Wednesday was a historic day in Connecticut’s judicial history because it was the first time criminal dockets were made available online, Supreme Court Chief Justice David Borden told the legislature’s Judiciary Committee. Borden told the committee that the judicial branch is well on its way its way to implementing many of the task force recommendations to make the courts open to the public. Besides the online criminal docket, it has opened several judicial branch meetings, and established a new judicial media committee that settle disputes regarding court documents and proceedings. Judiciary Committee Co-Chairman Sen. Andrew McDonald, D-Stamford, had some difficulty understanding how some of the administrative information that a court decision found was not subject to the Freedom of Information Act will now be placed on the Internet for the public.
McDonald was referring to the GA-7 case in which an attorney was not given a name, date of birth, and other docket information by clerks in Meriden who considered it administrative information which is not subject to FOIA. Borden said once these steps toward openness are taken it makes it harder to go back. “Is it possible? Theoretically yes,” Borden said. Some of the recommendations made by the task force could not be implemented by the judicial branch alone, which is why members of the Judiciary Committee held hearings on the recommendations later Wednesday afternoon. Which is why members of the Judiciary Committee have been asked to review two bills. Click here for the agenda which includes links to the two bills. Some members of the public felt the recommendations went too far, while others didn’t feel they went far enough, but the primary debate came back to cameras in the courtroom. A media group, Connecticut Council on Freedom of Information, argued some of the recommendations were good while some didn’t go far enough. In order to get it to where it believed the judicial branch should be CCFOI encouraged the legislature to pass a constitution amendment that compels the Judicial Branch to be open to the public.Chris Powell, managing editor of the Journal Inquirer and member of CCFOI spelled out the issue Wednesday. He said “the big issue you will be deciding will be whether the General Assembly reclaims the legislative power from the judiciary.” Powell opined that if it leaves the legislative power with the courts, “they will soon tire of openness and revert to unaccountability.” Chief Court Administrator Judge William Lavery, in response to Powell’s argument, has written in newspaper editorials that it makes sense for the General Assembly to adopt the rules for the legislature, and for the courts to “make the rules for the courts.” There were others Wednesday, like James Papillo, the state’s Victim Advocate, who expressed strong concerns about the impact of cameras in the courtroom on crime victims.

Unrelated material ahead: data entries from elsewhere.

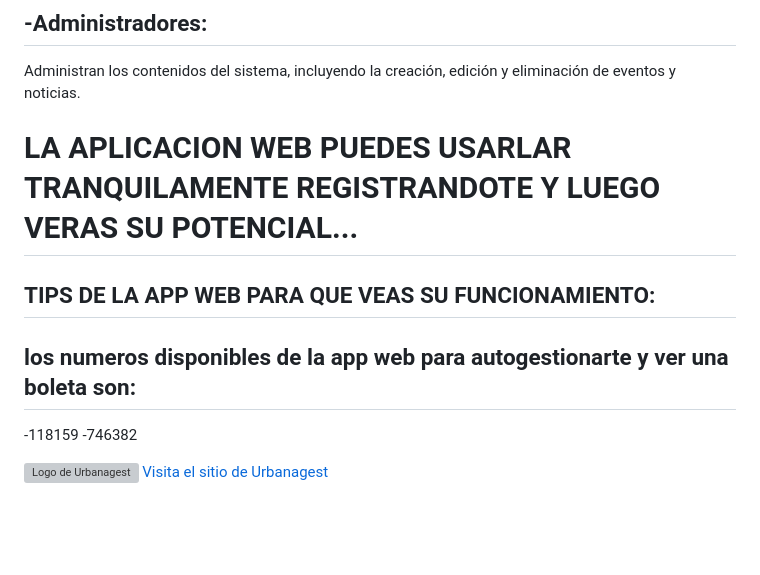
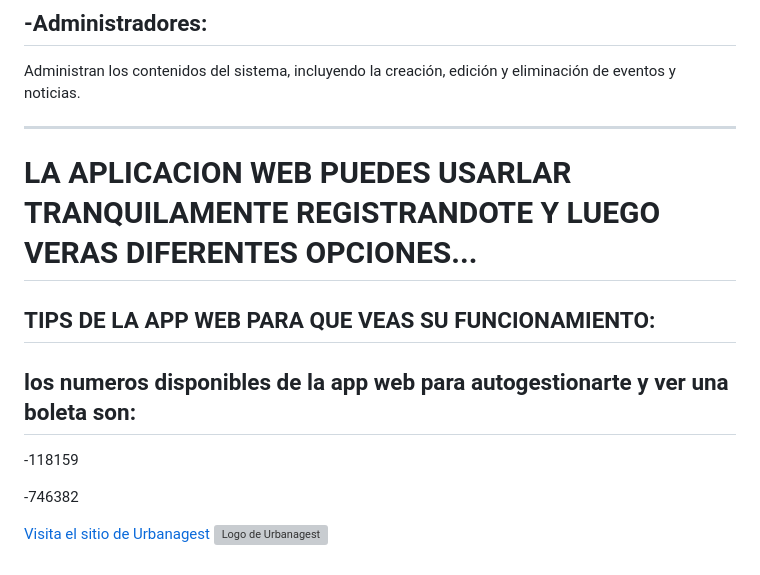
Before and after one commit to dantepiris/UrbanaGest, a Markdown page: README.md, the part around the change. Drawn GitHub-style; blank space fills up the shorter version; grey boxes are pictures that could not be loaded.

```diff
--- a/README.md
+++ b/README.md
@@ -45,14 +45,18 @@ Tienen la capacidad de gestionar los reclamos, interactuar con los ciudadanos, p
 ## -Administradores:
 Administran los contenidos del sistema, incluyendo la creación, edición y eliminación de eventos y noticias.
 
-# LA APLICACION WEB PUEDES USARLAR TRANQUILAMENTE REGISTRANDOTE Y LUEGO VERAS SU POTENCIAL...
+-------------------------------------------------------------------------------------------------------------------------------------------------------------------------------------------
+
+
+# LA APLICACION WEB PUEDES USARLAR TRANQUILAMENTE REGISTRANDOTE Y LUEGO VERAS DIFERENTES OPCIONES...
 
 ## TIPS DE LA APP WEB PARA QUE VEAS SU FUNCIONAMIENTO:
 
 ## los numeros disponibles de la app web para autogestionarte y ver una boleta son:
+
 -118159
+
 -746382
 
-
+[Visita el sitio de Urbanagest](https://urbanagest.tecnica3.com.ar/)
 ![Logo de Urbanagest](https://urbanagest.tecnica3.com.ar/img/system/UrbanaGest%20(3).png)
-[Visita el sitio de Urbanagest](https://urbanagest.tecnica3.com.ar/)
```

Others called for an inspector general to oversee the conduct of judges, and still others advocated for cameras in the courtroom. To catch up on any of these debates click here and here and here to read about the task force public hearings that took place this summer.